'The Australian writer Roger McDonald is the author of ten novels, two novelisations from and for film scripts, two television scripts, one semi-fictionalised memoir, a collection of essays, and two volumes of poetry. His publication record spans half a century from the late 1960s up until the late teens with his tenth novel, A Sea Chase, published in 2017. His books have achieved a significant record in the Australian list of literary awards and he has gone close to breaking into the major international prizes that distinguish the transnational careers of other contemporary Australian writers such as Thomas Keneally, Peter Carey, David Malouf, and, more recently, Kate Grenville. McDonald’s work has been published in London and New York as well as in the key metropolitan markets of his native Australia, and it has been translated into Spanish, German, and Swedish. 1915, his first novel, was adapted into an Australian Broadcasting Commission television series, which was shown on Australian screens in the early 1980s and distributed internationally.

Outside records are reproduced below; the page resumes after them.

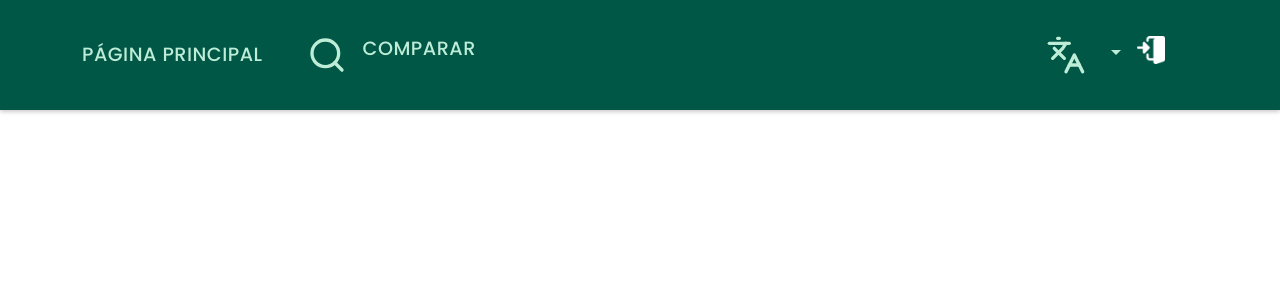
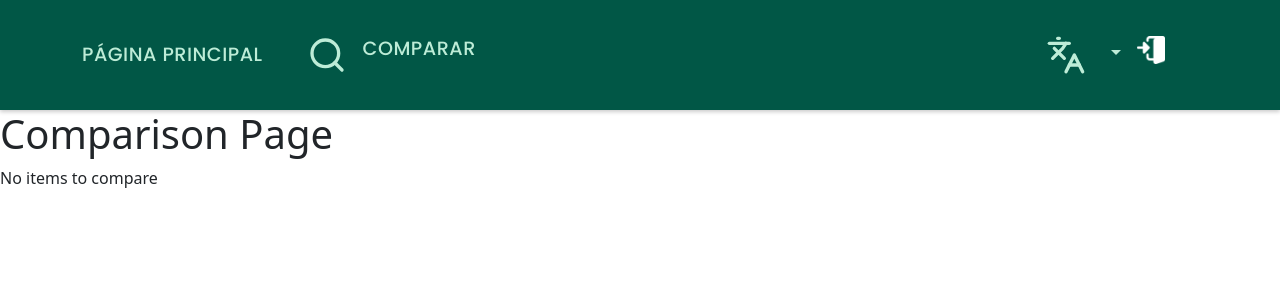
Before and after one commit to Pixoll/food-comp-db-frontend, a React (Create React App) app: page /comparison in a window 1280 px wide. Shown: the top 300 px of the page. Built offline with nearby package versions, Linux system fonts and the light colour scheme.

Commit message:
Add basic implementation to add/remove food codes

```diff
--- a/src/core/components/search/FoodResultsTable.tsx
+++ b/src/core/components/search/FoodResultsTable.tsx
@@ -215,6 +215,9 @@ export default function FoodResultsTable({
               <th>
                 {t("Table_FoodResults.action")}
               </th>
+              <th>
+                Comparar
+              </th>
             </tr>
             </thead>
             <tbody>
@@ -243,6 +246,25 @@ export default function FoodResultsTable({
                     </button>
                   )}
                 </td>
+                <th>
+                  <button>
+                    {comparisonFoods.includes(item.code) ? (
+                      <button
+                        onClick={() => removeFromComparison(item.code)}
+                        className="btn btn-danger"
+                      >
+                        Eliminar
+                      </button>
+                    ) : (
+                      <button
+                        onClick={() => addToComparison(item.code)}
+                        className="btn btn-primary"
+                      >
+                        Comparar
+                      </button>
+                    )}
+                  </button>
+                </th>
               </tr>
             ))}
             </tbody>
--- a/src/pages/comparison/ComparisonPage.tsx
+++ b/src/pages/comparison/ComparisonPage.tsx
@@ -1,7 +1,20 @@
+import { useComparison } from "../../core/context/ComparisonContext";
 export default function ComparisonPage() {
+     const { comparisonFoods } = useComparison();
     return (
         <div>
-
+            <h1>Comparison Page</h1>
+            <div className="comparison-container">
+                {comparisonFoods.length > 0 ? (
+                    comparisonFoods.map((food, index) => (
+                        <div key={index} className="comparison-item">
+                            <p>{food}</p>
+                        </div>
+                    ))
+                ) : (
+                    <p>No items to compare</p>
+                )}
+            </div>
         </div>
          )
 }
```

'McDonald writes about ordinary characters whose lives have often been overtaken by historical forces they do not understand and cannot control. These men and women are commonly defined by whom they know and what they do rather than through the display of extraordinary qualities of mind, sensibility, or virtue. McDonald often situates his characters’ within foundational Australian historical periods such as the convict period, frontier settlement, the development of the pastoral industry, the Great War, the Golden Age of Aviation, and the Second World War and its aftermath. This later post-war period saw the transformation of Anglo-Celtic Australia by waves of initially southern and eastern European migration, followed by Asian and indeed wider international migration. The emerging multicultural character of the country coincided with the decline of rural Australia and the pastoral industry as the preferred locations for representative Australian types and values. These events or periods are well entrenched within the public memory of a White Australia and that enables McDonald to explore his characters’ search for purpose and fulfillment within the mythological registers of his nation’s postcolonial history.
'This study focuses on the books (five novels and the fictionalised memoir) in which McDonald has decided to situate his characters’ search for purpose and well-being within the mythological registers of colonial history. It explores McDonald’s investments in story and his developments in idiom and literary form, as endeavors to engage a wider public in the problem of postcolonial settlement. The common narrative problem is the elusiveness of a condition of Being that is well settled in the web of social, cultural, and environmental connections that are necessary for dwelling. McDonald pursues the possibilities for a wider more satisfying sense of human connection but his representations of the common man under the conditions of postcolonial modernity never allow that to come easily.'